History was made on Sunday at the 2009 World Series of Poker (WSOP). Thang Luu won the $1,500 buy-in Omaha High-Low Split Eight or Better event for the second consecutive year. In 2007, he finished as the tournament’s runner-up.
By winning the event, the third of the ongoing 2009 WSOP, Luu became the first player since Johnny Chan to record two victories and a second place in an event over three consecutive years. Chan won the 1987 and 1988 Main Events before falling to Ultimate Bet pro Phil Hellmuth in 1989. Hellmuth became the youngest Main Event winner at the time at age 24, a record that stood for 19 years before Peter Eastgate won poker’s most prestigious tournament at age 22 in 2008. On Luu’s feat in Omaha High-Low, a press release from WSOP officials noted, “In the future, poker historians will debate poker’s greatest accomplishments and this feat is certainly among them.”

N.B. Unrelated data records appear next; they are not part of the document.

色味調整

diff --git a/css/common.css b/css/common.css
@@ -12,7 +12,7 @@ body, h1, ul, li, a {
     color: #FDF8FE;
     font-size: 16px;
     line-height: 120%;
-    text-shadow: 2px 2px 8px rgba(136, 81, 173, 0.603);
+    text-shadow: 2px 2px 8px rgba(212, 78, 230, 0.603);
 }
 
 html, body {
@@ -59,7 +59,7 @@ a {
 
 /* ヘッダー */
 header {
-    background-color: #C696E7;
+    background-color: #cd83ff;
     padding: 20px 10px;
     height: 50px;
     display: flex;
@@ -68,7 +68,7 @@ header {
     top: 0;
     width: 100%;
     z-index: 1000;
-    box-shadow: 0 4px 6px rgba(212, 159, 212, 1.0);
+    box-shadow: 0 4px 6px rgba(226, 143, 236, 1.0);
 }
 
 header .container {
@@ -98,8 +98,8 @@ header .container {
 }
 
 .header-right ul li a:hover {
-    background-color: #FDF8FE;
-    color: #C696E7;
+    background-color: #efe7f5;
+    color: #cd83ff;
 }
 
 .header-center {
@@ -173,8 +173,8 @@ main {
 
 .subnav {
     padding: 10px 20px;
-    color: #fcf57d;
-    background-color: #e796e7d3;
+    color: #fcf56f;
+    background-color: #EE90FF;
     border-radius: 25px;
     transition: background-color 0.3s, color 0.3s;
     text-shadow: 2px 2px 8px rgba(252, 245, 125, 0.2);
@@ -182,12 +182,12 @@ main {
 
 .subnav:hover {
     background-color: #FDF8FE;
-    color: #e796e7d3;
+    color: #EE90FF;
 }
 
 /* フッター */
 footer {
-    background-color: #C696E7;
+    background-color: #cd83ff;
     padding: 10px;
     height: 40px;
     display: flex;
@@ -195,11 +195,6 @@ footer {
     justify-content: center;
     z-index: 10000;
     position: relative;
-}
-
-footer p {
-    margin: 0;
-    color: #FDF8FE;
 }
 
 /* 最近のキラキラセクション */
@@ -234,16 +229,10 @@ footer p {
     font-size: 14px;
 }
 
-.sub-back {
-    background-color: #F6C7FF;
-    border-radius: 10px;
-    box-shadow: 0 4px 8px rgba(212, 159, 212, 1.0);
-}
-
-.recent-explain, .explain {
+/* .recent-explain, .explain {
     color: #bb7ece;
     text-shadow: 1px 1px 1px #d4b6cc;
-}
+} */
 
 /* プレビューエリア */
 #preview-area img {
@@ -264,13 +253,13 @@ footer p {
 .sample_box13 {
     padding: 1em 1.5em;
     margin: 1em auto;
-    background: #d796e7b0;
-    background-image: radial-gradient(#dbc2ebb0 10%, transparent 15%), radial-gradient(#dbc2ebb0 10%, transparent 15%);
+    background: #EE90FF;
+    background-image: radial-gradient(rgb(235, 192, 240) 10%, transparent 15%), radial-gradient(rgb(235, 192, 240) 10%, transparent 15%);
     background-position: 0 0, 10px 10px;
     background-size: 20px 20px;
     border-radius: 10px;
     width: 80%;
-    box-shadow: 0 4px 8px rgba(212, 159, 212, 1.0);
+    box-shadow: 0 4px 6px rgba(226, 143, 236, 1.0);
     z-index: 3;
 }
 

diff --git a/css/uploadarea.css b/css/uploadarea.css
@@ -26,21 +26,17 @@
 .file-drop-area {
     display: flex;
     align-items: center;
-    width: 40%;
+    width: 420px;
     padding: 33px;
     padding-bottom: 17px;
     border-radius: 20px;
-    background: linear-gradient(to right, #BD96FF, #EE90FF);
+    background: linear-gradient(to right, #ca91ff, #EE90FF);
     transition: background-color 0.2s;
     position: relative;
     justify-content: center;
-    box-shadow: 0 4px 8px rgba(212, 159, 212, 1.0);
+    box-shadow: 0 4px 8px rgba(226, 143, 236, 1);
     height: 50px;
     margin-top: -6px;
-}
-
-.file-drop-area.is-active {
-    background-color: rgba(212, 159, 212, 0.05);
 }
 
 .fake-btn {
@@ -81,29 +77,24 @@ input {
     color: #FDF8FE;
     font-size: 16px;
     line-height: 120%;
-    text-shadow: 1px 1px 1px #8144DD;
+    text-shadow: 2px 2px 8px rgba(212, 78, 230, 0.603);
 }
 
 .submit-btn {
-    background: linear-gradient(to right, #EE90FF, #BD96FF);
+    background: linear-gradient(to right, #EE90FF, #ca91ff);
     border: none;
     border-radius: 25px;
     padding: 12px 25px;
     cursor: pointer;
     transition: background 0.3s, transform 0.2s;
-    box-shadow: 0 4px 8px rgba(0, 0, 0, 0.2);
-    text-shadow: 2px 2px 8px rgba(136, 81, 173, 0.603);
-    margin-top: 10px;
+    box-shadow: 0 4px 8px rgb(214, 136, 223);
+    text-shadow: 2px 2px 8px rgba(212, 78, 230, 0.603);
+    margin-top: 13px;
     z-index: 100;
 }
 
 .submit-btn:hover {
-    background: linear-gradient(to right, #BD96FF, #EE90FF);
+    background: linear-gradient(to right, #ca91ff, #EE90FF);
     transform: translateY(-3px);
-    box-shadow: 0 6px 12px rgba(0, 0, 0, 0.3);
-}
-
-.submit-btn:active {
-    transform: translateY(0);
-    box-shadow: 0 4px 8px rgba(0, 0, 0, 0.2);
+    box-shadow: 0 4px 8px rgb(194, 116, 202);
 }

This year, Luu defeated a record-breaking field of 918 entrants, the largest Omaha High-Low event in WSOP history. In 2008, he bested Spencer Lawrence after navigating through a field of 832 players. In 2007, the number of opponents was considerably smaller, as Luu fell heads-up to Frankie Odell. The 2007 version generated just 534 runners, half of the number of players that turned out this year. Luu had a ninth place finish in a $1,000 buy-in No Limit Hold’em event in 2006 for $49,000. That tournament, which was won by Jon “pokertrip” Friedberg, represented the second to last $1,000 buy-in No Limit Hold’em freezeout before this year’s Stimulus Special.
Many will now compare Luu’s performance to Chan’s. The 1987 WSOP Main Event attracted 152 players and featured a showdown between Chan and Frank Henderson when play was heads-up. In 1988, the field grew by 10% to 167 runners and ended with Chan besting eight-time WSOP bracelet winner Erik Seidel in a final table that also included Humberto Brenes, T.J. Cloutier, and former Main Event winner Jim Bechtel. In 1989, Chan could not outlast Hellmuth, who recorded the first of 11 gold bracelets, a WSOP record; Hellmuth outlasted a field of 178 players.
Luu banked $263,000 for his win in the $1,500 buy-in Omaha High-Low Split Eight or Better event, the richest prize ever doled out for that genre of poker. He was atop the chip counts for the majority of the tournament and, on the final hand, took advantage of a severely short-stacked Ed Smith, who called for his tournament life with J-9-9-3 after a flop of Q-5-4 for a pair of nines; Luu showed Q-9-8-7 for queens. The turn was the five of hearts and the river was the 10 of diamonds, sealing the win for Luu. All was not lost for Smith, however, who earned $162,000 for his efforts. Entering heads-up play, Luu held a slight chip lead, 2.3 million to 1.8 million.
The 34 year-old transplant from Vietnam affectionately dubbed “Tiger Luu” told WSOP officials after play had concluded in Event #3 of the 2009 WSOP, “It feels even better than the last one. I think these kinds of $1,500 buy-in events are the best for me. There are a lot of new players in the (lower buy-in tournaments).” Coincidentally, blinds were 30,000-60,000 when play wrapped up, the same as when Luu won it all in 2008. He summed up the emotions of taking down his second consecutive bracelet in the event by saying, “I know one thing for sure: I will play in this event every year from now on!” He’s a cash game grinder by trade and can be found in $80-$160 Limit games around Sin City, where he now lives.
A $1,500 buy-in Pot Limit Omaha tournament (Event #5) begins today. We’d also expect to see Luu take to the felts in the $10,000 buy-in World Championship of Omaha High-Low Split Eight or Better, which starts on June 7th and runs for three days.